The taller of the two, a man wearing a glistening brown overall and rain-drenched tweed cap, was the detective who had been in Leroux’s study and who had ordered him to his room on the night of the murder!
Then commenced for Soames such an ordeal as all his previous life had not offered him; an ordeal beside which even the interview with Mr. King sank into insignificance. His one hope was in the cunning of Said’s disguise; but he knew that Scotland Yard men judged likenesses, not by complexions, which are alterable, not by the color of the hair, which can be dyed, but by certain features which are measurable, and which may be memorized because nature has fashioned them immutable.
What should he do?—What should he do? In the silence:
“No good stopping any longer,” came the whispered voice of the shorter detective; “I have had a good look around the house, and there is nobody here."...
Soames literally held his breath.
“We’ll get along down to the Dock Gate,” was the almost inaudible reply; “I am meeting Stringer there at nine o’clock.”
Walking softly, the Scotland Yard men passed out of the theater.
THE LIVING DEAD
The night held yet another adventure in store for Soames. His encounter with the two Scotland Yard men had finally expelled all thoughts of pleasure from his mind. The upper world, the free world, was beset with pitfalls; he realized that for the present, at any rate, there could be no security for him, save in the catacombs of Ho-Pin. He came out of the music-hall and stood for a moment just outside the foyer, glancing fearfully up and down the rain-swept street.

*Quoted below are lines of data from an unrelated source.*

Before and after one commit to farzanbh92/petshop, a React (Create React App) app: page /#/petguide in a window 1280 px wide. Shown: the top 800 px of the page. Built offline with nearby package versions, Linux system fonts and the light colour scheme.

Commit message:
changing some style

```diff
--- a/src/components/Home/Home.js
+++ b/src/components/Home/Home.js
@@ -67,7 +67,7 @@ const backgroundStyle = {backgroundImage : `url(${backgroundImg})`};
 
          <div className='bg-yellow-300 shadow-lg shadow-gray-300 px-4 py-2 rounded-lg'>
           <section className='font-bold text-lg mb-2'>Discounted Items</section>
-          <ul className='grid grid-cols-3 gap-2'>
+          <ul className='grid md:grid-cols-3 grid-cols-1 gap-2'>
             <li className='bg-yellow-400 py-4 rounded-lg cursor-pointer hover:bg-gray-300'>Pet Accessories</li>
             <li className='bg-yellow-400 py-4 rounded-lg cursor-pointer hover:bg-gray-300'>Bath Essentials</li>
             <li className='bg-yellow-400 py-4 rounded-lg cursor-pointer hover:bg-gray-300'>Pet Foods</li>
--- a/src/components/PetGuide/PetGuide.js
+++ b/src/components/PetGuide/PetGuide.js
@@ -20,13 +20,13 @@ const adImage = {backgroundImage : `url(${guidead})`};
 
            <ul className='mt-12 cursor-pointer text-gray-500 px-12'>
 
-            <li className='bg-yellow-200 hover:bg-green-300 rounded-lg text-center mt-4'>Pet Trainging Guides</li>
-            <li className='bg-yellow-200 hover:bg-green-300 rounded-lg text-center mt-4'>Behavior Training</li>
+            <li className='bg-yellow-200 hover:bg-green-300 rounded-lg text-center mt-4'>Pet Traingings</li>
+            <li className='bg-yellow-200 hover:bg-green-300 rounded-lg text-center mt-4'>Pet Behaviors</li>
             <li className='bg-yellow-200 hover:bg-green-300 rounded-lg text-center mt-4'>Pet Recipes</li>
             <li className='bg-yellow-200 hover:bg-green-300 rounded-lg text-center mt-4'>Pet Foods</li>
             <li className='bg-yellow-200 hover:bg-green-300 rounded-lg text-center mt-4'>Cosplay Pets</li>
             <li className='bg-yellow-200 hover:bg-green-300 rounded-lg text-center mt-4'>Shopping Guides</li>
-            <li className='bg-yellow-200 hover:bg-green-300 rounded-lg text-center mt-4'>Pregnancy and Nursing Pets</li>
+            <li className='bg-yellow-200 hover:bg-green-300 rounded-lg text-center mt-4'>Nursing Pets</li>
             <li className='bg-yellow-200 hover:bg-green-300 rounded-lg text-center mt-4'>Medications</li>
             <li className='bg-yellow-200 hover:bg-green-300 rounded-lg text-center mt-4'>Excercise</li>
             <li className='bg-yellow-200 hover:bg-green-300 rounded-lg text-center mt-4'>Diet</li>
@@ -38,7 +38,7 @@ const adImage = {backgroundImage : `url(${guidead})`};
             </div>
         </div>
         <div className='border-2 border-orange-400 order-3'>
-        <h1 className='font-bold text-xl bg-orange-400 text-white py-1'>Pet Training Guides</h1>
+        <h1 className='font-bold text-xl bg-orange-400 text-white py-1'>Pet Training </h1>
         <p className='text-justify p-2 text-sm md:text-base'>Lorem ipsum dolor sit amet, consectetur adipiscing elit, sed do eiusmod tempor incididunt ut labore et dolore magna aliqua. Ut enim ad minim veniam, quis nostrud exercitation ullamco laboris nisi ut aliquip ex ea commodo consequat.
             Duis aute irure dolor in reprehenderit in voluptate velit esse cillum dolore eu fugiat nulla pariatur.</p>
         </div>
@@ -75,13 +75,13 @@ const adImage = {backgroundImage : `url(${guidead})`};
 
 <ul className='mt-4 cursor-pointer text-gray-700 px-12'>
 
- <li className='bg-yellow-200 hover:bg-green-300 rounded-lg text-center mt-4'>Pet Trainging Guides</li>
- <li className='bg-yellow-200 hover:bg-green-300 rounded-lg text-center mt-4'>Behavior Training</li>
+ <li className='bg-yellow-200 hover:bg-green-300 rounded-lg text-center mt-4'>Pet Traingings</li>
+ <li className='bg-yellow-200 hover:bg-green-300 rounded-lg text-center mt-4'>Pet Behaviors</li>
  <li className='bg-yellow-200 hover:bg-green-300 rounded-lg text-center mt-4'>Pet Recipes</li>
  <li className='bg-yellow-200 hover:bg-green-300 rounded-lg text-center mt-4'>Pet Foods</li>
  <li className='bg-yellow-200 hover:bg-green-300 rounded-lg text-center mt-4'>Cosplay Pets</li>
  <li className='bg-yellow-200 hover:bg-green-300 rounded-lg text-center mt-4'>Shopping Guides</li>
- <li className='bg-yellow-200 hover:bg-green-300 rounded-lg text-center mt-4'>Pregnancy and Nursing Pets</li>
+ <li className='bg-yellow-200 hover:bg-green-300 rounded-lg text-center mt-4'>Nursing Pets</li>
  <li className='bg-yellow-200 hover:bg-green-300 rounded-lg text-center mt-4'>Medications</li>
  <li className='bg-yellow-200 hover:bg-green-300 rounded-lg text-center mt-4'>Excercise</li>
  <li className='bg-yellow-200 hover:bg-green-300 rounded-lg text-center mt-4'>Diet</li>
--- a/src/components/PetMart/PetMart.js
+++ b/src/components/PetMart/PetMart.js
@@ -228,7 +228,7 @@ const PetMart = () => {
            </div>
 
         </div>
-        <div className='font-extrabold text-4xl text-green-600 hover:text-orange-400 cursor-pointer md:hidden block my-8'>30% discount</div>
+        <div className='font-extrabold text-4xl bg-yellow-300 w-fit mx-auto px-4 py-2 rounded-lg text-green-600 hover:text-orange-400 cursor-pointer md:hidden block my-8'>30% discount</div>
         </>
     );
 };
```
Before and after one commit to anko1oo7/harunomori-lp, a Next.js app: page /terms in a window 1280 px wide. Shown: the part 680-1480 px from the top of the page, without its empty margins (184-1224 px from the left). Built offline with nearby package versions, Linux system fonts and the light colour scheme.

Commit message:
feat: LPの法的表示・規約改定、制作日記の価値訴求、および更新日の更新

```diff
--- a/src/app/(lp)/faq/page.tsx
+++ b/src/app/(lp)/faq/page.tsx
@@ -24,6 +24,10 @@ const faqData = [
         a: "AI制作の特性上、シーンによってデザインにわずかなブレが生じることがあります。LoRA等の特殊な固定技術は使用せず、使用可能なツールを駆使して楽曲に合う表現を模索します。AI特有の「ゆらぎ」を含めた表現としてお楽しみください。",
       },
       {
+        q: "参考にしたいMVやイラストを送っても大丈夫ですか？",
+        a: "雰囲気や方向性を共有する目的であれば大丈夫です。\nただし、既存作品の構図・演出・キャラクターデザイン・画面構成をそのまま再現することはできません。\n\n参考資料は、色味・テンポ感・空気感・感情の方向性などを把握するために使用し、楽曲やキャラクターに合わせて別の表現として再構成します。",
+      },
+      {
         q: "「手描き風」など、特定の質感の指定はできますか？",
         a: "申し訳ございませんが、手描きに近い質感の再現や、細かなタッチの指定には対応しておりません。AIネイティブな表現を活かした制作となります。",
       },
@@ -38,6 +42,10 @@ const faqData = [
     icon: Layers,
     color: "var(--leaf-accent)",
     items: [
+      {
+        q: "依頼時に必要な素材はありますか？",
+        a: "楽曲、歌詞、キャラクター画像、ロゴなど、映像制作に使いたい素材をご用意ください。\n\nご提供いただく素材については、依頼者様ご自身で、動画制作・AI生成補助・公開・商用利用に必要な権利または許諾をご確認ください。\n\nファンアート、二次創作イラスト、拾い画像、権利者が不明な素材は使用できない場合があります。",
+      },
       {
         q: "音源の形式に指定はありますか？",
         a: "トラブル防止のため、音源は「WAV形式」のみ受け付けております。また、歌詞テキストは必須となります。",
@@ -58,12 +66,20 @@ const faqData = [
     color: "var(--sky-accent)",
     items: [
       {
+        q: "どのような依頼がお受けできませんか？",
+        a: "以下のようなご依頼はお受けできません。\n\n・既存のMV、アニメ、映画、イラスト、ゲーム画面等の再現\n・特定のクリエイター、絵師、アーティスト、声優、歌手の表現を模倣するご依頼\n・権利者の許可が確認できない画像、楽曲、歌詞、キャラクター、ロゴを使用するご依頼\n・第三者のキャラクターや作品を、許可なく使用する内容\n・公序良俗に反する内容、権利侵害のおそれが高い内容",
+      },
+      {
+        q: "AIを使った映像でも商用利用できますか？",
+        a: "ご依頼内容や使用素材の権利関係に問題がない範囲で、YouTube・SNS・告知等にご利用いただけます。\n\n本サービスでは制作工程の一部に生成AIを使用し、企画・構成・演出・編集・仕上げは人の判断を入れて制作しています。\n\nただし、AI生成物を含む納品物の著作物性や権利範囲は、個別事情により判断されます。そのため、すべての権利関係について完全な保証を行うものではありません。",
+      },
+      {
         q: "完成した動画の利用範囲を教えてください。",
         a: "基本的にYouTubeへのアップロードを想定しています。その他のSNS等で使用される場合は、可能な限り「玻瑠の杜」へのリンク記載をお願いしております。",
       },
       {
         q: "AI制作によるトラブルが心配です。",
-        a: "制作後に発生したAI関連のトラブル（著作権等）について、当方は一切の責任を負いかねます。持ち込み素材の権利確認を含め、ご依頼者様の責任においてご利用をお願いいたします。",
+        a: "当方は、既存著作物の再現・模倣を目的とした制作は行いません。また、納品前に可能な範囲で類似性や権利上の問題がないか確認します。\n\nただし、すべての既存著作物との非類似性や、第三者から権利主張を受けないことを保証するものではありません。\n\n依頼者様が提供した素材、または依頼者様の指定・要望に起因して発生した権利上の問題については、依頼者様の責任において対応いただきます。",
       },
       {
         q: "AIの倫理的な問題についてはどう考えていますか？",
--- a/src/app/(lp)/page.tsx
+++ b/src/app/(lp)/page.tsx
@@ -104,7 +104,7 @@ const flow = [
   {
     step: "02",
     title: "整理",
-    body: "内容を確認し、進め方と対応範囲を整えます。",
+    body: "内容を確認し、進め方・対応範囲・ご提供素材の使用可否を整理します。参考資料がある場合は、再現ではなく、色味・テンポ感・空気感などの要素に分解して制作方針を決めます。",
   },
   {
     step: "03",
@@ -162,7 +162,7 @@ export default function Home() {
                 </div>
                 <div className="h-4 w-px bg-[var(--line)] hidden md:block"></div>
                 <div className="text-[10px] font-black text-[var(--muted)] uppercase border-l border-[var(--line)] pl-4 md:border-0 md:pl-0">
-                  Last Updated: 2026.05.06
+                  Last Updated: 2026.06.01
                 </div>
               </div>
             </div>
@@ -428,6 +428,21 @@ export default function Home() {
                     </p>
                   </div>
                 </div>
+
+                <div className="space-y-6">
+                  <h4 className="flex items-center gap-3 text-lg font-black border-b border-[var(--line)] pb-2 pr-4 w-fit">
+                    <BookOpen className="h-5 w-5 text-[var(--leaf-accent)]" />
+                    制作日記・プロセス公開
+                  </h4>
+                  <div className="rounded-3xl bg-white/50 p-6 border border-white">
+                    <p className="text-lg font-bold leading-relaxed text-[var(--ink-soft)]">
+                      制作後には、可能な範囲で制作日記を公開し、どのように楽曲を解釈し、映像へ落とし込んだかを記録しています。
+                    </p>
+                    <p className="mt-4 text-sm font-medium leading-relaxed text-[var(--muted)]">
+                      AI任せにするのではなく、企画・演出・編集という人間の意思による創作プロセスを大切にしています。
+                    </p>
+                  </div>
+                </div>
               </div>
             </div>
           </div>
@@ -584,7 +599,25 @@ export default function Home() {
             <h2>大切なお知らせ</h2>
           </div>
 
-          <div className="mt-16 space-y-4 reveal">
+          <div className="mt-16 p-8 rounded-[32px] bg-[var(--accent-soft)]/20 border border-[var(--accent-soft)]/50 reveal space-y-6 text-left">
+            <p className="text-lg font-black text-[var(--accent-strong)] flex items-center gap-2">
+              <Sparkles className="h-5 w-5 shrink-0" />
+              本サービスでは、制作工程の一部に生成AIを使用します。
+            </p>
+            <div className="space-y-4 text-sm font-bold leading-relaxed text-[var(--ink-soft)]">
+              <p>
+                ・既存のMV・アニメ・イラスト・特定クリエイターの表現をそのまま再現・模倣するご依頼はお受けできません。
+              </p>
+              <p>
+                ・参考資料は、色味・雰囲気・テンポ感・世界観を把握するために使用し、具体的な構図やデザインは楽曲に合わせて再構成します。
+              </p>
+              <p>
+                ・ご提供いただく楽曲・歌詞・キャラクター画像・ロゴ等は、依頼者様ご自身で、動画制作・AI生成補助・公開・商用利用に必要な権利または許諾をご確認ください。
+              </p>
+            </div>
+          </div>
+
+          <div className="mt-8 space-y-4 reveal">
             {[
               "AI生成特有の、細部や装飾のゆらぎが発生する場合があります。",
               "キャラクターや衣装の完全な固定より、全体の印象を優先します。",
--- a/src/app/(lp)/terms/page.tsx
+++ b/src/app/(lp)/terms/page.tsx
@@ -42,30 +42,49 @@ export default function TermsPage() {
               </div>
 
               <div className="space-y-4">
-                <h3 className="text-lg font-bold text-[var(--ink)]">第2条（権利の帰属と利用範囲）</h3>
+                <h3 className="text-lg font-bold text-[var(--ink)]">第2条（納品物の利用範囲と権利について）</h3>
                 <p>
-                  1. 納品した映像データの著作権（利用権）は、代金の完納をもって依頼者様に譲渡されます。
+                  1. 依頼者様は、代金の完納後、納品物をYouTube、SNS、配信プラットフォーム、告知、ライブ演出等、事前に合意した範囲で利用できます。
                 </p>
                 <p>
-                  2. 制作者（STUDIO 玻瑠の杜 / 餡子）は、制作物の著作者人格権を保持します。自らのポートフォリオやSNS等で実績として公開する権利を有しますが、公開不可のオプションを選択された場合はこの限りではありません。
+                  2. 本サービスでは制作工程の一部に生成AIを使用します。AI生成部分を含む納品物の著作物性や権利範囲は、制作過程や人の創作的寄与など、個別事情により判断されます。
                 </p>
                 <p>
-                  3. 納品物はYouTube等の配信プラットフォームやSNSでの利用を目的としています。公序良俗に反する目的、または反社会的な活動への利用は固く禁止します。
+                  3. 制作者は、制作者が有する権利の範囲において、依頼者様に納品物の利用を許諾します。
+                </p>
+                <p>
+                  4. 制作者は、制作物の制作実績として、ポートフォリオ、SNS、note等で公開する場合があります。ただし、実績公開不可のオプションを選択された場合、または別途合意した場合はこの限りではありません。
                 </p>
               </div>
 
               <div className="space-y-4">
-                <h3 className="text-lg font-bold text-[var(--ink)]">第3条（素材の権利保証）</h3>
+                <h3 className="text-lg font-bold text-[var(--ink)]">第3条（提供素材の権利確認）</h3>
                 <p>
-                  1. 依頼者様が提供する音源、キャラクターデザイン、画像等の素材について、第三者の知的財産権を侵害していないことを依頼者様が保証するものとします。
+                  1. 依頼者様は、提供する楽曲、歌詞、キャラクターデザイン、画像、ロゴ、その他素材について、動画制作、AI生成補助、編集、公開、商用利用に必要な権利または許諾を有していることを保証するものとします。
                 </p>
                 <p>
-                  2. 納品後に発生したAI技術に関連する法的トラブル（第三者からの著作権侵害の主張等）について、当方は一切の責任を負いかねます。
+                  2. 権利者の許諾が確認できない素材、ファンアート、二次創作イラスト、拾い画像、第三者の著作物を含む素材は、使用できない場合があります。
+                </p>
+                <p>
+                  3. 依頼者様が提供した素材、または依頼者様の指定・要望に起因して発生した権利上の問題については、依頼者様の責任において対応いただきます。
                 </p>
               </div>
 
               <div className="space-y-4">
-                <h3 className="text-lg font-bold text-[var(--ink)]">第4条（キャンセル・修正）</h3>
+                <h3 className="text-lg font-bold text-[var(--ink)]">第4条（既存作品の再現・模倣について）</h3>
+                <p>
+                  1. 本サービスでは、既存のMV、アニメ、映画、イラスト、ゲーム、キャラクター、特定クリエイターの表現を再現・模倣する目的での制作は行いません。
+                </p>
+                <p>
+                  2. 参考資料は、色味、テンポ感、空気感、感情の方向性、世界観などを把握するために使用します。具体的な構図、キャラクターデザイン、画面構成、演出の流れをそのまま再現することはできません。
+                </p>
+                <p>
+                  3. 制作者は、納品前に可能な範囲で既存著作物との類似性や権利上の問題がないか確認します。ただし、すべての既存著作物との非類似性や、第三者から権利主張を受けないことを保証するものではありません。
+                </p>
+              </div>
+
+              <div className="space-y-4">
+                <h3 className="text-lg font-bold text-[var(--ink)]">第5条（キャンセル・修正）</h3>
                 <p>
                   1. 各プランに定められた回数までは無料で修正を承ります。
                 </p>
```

Then, resuming the drenched raincoat which he had taken off in the theater, and turning up its collar about his ears, he set out to return to the garage adjoining the warehouse of Kan-Suh Concessions.
He had fully another hour of leave if he cared to avail himself of it, but, whilst every pedestrian assumed, in his eyes, the form of a detective, whilst every dark corner seemed to conceal an ambush, whilst every passing instant he anticipated feeling a heavy hand upon his shoulder, and almost heard the words:—“Luke Soames, I arrest you"... Whilst this was his case, freedom had no joys for him.
No light guided him to the garage door, and he was forced to seek for the handle by groping along the wall. Presently, his hand came in contact with it, he turned it—and the way was open before him.
Being far from familiar with the geography of the place, he took out a box of matches, and struck one to light him to the shelf above which the bell-push was concealed.
Its feeble light revealed, not only the big limousine near which he was standing and the usual fixtures of a garage, but, dimly penetrating beyond into the black places, it also revealed something else....